━━ Records shown

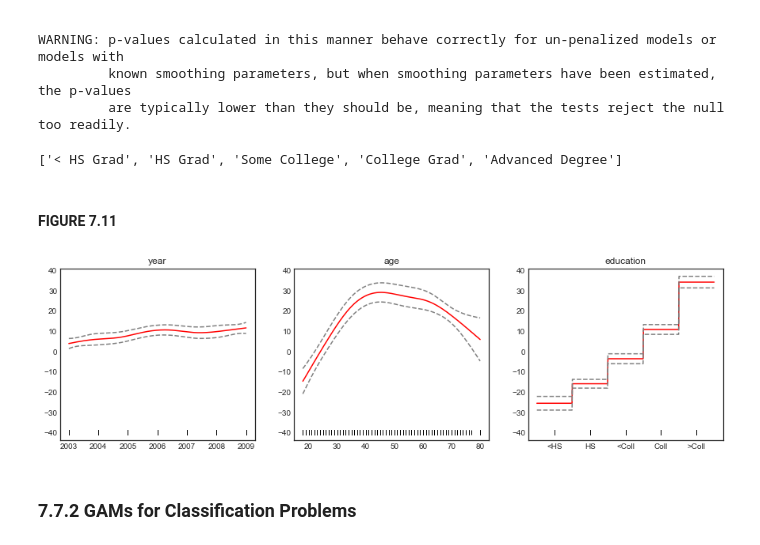
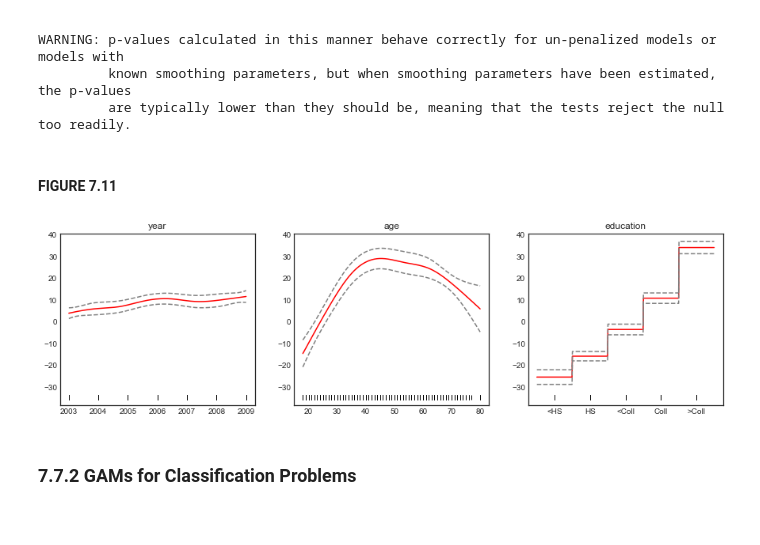
Before and after one commit to pedvide/ISLR_Python, a Jupyter notebook: Chapter7_Moving_Beyond_Linearity.ipynb, the cells around one changed output. Cells and saved outputs as stored; diff of their text form; code cells hidden in the pictures.

```diff
--- a/Chapter7_Moving_Beyond_Linearity.ipynb
+++ b/Chapter7_Moving_Beyond_Linearity.ipynb
@@ -505,30 +505,26 @@ Feature Function   Data Type      Num Splines   Spline Order  Linear Fit  Lambda
 WARNING: p-values calculated in this manner behave correctly for un-penalized models or models with
          known smoothing parameters, but when smoothing parameters have been estimated, the p-values
          are typically lower than they should be, meaning that the tests reject the null too readily.
-# %%
-[label for label in df_wage.education.cat.categories]
-# %% [output]
-['< HS Grad', 'HS Grad', 'Some College', 'College Grad', 'Advanced Degree']
 # %% [markdown]
 #### FIGURE 7.11
 # %%
 XX = generate_X_grid(gam)
 fig, axs = plt.subplots(1, len(X.columns), sharey=True, figsize=(15,4))
 titles = X.columns
 for i, ax in enumerate(axs):
     pdep, confi = gam.partial_dependence(XX, feature=i+1, width=.95)
     ax.plot(XX[:, i], pdep, 'r')
     ax.plot(XX[:, i], confi[0][:, 0], c='grey', ls='--')
     ax.plot(XX[:, i], confi[0][:, 1], c='grey', ls='--')
-    ax.plot(X.iloc[:,i], np.ones_like(X.iloc[:,i])*(-40), '|', color='k')
+    ax.plot(X.iloc[:,i], np.ones_like(X.iloc[:,i])*(-35), '|', color='k')
     ax.set_title(titles[i])
 
 axs[2].xaxis.set_ticklabels(['', '<HS', 'HS', '<Coll', 'Coll', '>Coll'])
 axs[1].yaxis.set_tick_params(labelleft=True)
 axs[2].yaxis.set_tick_params(labelleft=True)
 plt.show()
 # %% [output]
-[figure, old version]
+[figure, new version]
 # %% [markdown]
 ### 7.7.2 GAMs for Classification Problems
 # %%
```
Also changed, not shown: parts of 9 cells of this notebook.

━━━━

**Work item**
Please write out every record above exactly, but leave the pictures out.

**Solution**
Before and after one commit to pedvide/ISLR_Python, a Jupyter notebook: Chapter7_Moving_Beyond_Linearity.ipynb, the cells around one changed output. Cells and saved outputs as stored; diff of their text form; code cells hidden in the pictures.

```diff
--- a/Chapter7_Moving_Beyond_Linearity.ipynb
+++ b/Chapter7_Moving_Beyond_Linearity.ipynb
@@ -505,30 +505,26 @@ Feature Function   Data Type      Num Splines   Spline Order  Linear Fit  Lambda
 WARNING: p-values calculated in this manner behave correctly for un-penalized models or models with
          known smoothing parameters, but when smoothing parameters have been estimated, the p-values
          are typically lower than they should be, meaning that the tests reject the null too readily.
-# %%
-[label for label in df_wage.education.cat.categories]
-# %% [output]
-['< HS Grad', 'HS Grad', 'Some College', 'College Grad', 'Advanced Degree']
 # %% [markdown]
 #### FIGURE 7.11
 # %%
 XX = generate_X_grid(gam)
 fig, axs = plt.subplots(1, len(X.columns), sharey=True, figsize=(15,4))
 titles = X.columns
 for i, ax in enumerate(axs):
     pdep, confi = gam.partial_dependence(XX, feature=i+1, width=.95)
     ax.plot(XX[:, i], pdep, 'r')
     ax.plot(XX[:, i], confi[0][:, 0], c='grey', ls='--')
     ax.plot(XX[:, i], confi[0][:, 1], c='grey', ls='--')
-    ax.plot(X.iloc[:,i], np.ones_like(X.iloc[:,i])*(-40), '|', color='k')
+    ax.plot(X.iloc[:,i], np.ones_like(X.iloc[:,i])*(-35), '|', color='k')
     ax.set_title(titles[i])
 
 axs[2].xaxis.set_ticklabels(['', '<HS', 'HS', '<Coll', 'Coll', '>Coll'])
 axs[1].yaxis.set_tick_params(labelleft=True)
 axs[2].yaxis.set_tick_params(labelleft=True)
 plt.show()
 # %% [output]
-[figure, old version]
+[figure, new version]
 # %% [markdown]
 ### 7.7.2 GAMs for Classification Problems
 # %%
```
Also changed, not shown: parts of 9 cells of this notebook.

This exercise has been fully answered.